**Exercise objective**
Print each entry precisely; exclude the pictures.

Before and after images
* * * *
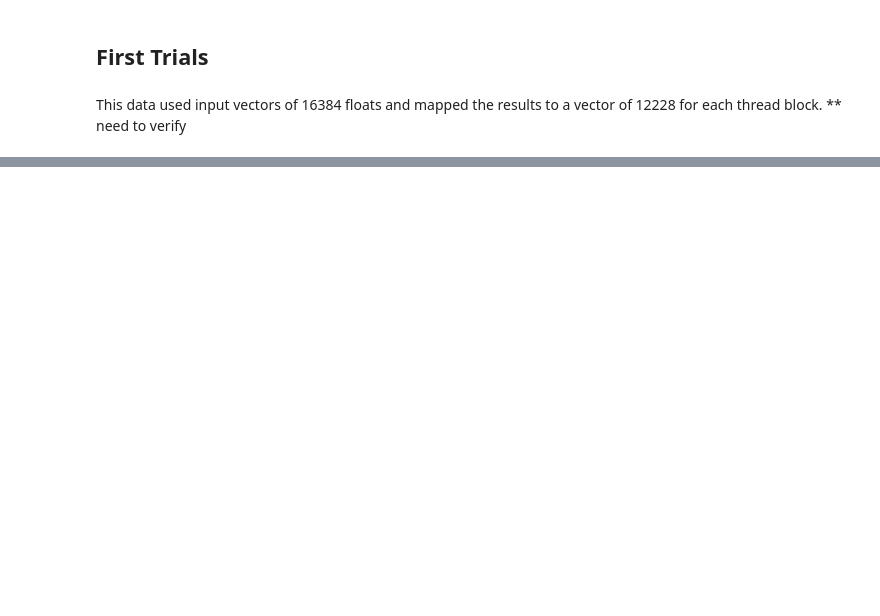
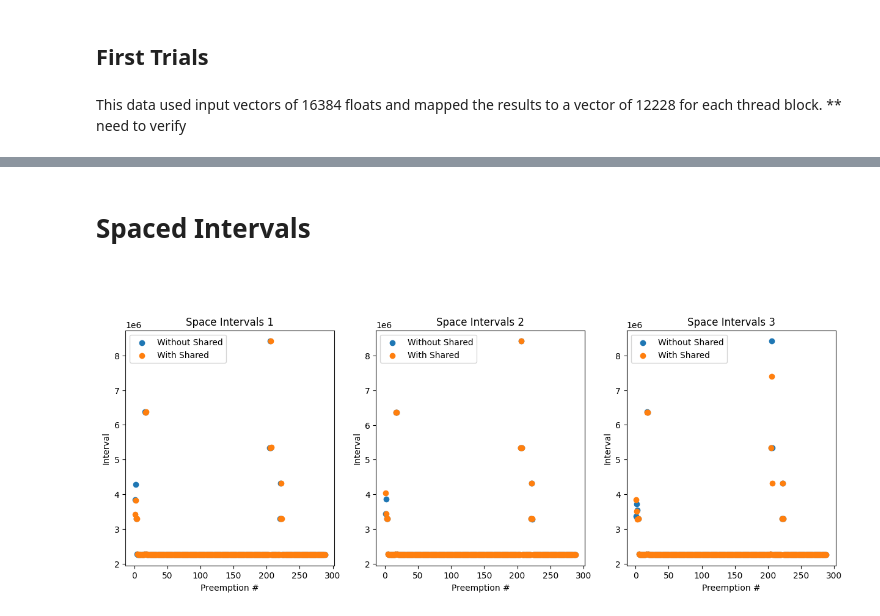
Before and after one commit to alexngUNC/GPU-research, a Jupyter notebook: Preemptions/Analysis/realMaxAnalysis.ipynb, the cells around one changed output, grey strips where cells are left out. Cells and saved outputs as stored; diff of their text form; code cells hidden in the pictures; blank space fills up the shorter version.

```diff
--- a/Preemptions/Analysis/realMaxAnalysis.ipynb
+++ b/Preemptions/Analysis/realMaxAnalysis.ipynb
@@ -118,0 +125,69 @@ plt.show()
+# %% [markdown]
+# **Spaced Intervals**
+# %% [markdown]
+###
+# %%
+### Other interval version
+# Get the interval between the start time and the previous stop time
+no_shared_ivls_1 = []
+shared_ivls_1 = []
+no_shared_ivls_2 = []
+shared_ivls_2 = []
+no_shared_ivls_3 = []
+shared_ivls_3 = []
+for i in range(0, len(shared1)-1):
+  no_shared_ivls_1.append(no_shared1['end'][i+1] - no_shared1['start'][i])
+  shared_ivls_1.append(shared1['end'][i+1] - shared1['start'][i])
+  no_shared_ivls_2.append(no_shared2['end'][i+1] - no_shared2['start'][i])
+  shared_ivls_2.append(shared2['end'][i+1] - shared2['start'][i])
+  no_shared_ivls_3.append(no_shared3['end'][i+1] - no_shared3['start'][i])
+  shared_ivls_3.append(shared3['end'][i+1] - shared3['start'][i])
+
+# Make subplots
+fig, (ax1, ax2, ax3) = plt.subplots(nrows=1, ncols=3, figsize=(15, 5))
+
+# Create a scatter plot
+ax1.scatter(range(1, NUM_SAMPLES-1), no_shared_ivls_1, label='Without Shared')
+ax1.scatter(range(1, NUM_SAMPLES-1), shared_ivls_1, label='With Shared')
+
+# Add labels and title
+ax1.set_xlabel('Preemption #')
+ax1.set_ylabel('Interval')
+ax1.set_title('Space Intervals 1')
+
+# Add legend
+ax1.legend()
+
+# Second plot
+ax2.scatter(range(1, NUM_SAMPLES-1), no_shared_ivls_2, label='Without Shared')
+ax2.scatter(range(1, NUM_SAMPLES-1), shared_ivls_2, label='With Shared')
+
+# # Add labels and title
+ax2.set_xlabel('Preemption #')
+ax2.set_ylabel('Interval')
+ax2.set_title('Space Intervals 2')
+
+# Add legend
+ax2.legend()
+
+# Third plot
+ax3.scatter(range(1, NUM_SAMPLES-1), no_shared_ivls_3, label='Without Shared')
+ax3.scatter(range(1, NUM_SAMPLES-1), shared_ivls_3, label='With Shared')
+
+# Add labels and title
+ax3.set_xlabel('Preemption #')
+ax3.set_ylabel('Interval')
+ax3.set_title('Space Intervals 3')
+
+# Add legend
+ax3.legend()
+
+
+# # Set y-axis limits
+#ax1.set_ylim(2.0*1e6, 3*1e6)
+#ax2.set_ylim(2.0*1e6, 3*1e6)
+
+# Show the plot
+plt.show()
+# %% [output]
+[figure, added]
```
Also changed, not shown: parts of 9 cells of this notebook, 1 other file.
* * * *
**Expected output**
Before and after one commit to alexngUNC/GPU-research, a Jupyter notebook: Preemptions/Analysis/realMaxAnalysis.ipynb, the cells around one changed output, grey strips where cells are left out. Cells and saved outputs as stored; diff of their text form; code cells hidden in the pictures; blank space fills up the shorter version.

```diff
--- a/Preemptions/Analysis/realMaxAnalysis.ipynb
+++ b/Preemptions/Analysis/realMaxAnalysis.ipynb
@@ -118,0 +125,69 @@ plt.show()
+# %% [markdown]
+# **Spaced Intervals**
+# %% [markdown]
+###
+# %%
+### Other interval version
+# Get the interval between the start time and the previous stop time
+no_shared_ivls_1 = []
+shared_ivls_1 = []
+no_shared_ivls_2 = []
+shared_ivls_2 = []
+no_shared_ivls_3 = []
+shared_ivls_3 = []
+for i in range(0, len(shared1)-1):
+  no_shared_ivls_1.append(no_shared1['end'][i+1] - no_shared1['start'][i])
+  shared_ivls_1.append(shared1['end'][i+1] - shared1['start'][i])
+  no_shared_ivls_2.append(no_shared2['end'][i+1] - no_shared2['start'][i])
+  shared_ivls_2.append(shared2['end'][i+1] - shared2['start'][i])
+  no_shared_ivls_3.append(no_shared3['end'][i+1] - no_shared3['start'][i])
+  shared_ivls_3.append(shared3['end'][i+1] - shared3['start'][i])
+
+# Make subplots
+fig, (ax1, ax2, ax3) = plt.subplots(nrows=1, ncols=3, figsize=(15, 5))
+
+# Create a scatter plot
+ax1.scatter(range(1, NUM_SAMPLES-1), no_shared_ivls_1, label='Without Shared')
+ax1.scatter(range(1, NUM_SAMPLES-1), shared_ivls_1, label='With Shared')
+
+# Add labels and title
+ax1.set_xlabel('Preemption #')
+ax1.set_ylabel('Interval')
+ax1.set_title('Space Intervals 1')
+
+# Add legend
+ax1.legend()
+
+# Second plot
+ax2.scatter(range(1, NUM_SAMPLES-1), no_shared_ivls_2, label='Without Shared')
+ax2.scatter(range(1, NUM_SAMPLES-1), shared_ivls_2, label='With Shared')
+
+# # Add labels and title
+ax2.set_xlabel('Preemption #')
+ax2.set_ylabel('Interval')
+ax2.set_title('Space Intervals 2')
+
+# Add legend
+ax2.legend()
+
+# Third plot
+ax3.scatter(range(1, NUM_SAMPLES-1), no_shared_ivls_3, label='Without Shared')
+ax3.scatter(range(1, NUM_SAMPLES-1), shared_ivls_3, label='With Shared')
+
+# Add labels and title
+ax3.set_xlabel('Preemption #')
+ax3.set_ylabel('Interval')
+ax3.set_title('Space Intervals 3')
+
+# Add legend
+ax3.legend()
+
+
+# # Set y-axis limits
+#ax1.set_ylim(2.0*1e6, 3*1e6)
+#ax2.set_ylim(2.0*1e6, 3*1e6)
+
+# Show the plot
+plt.show()
+# %% [output]
+[figure, added]
```
Also changed, not shown: parts of 9 cells of this notebook, 1 other file.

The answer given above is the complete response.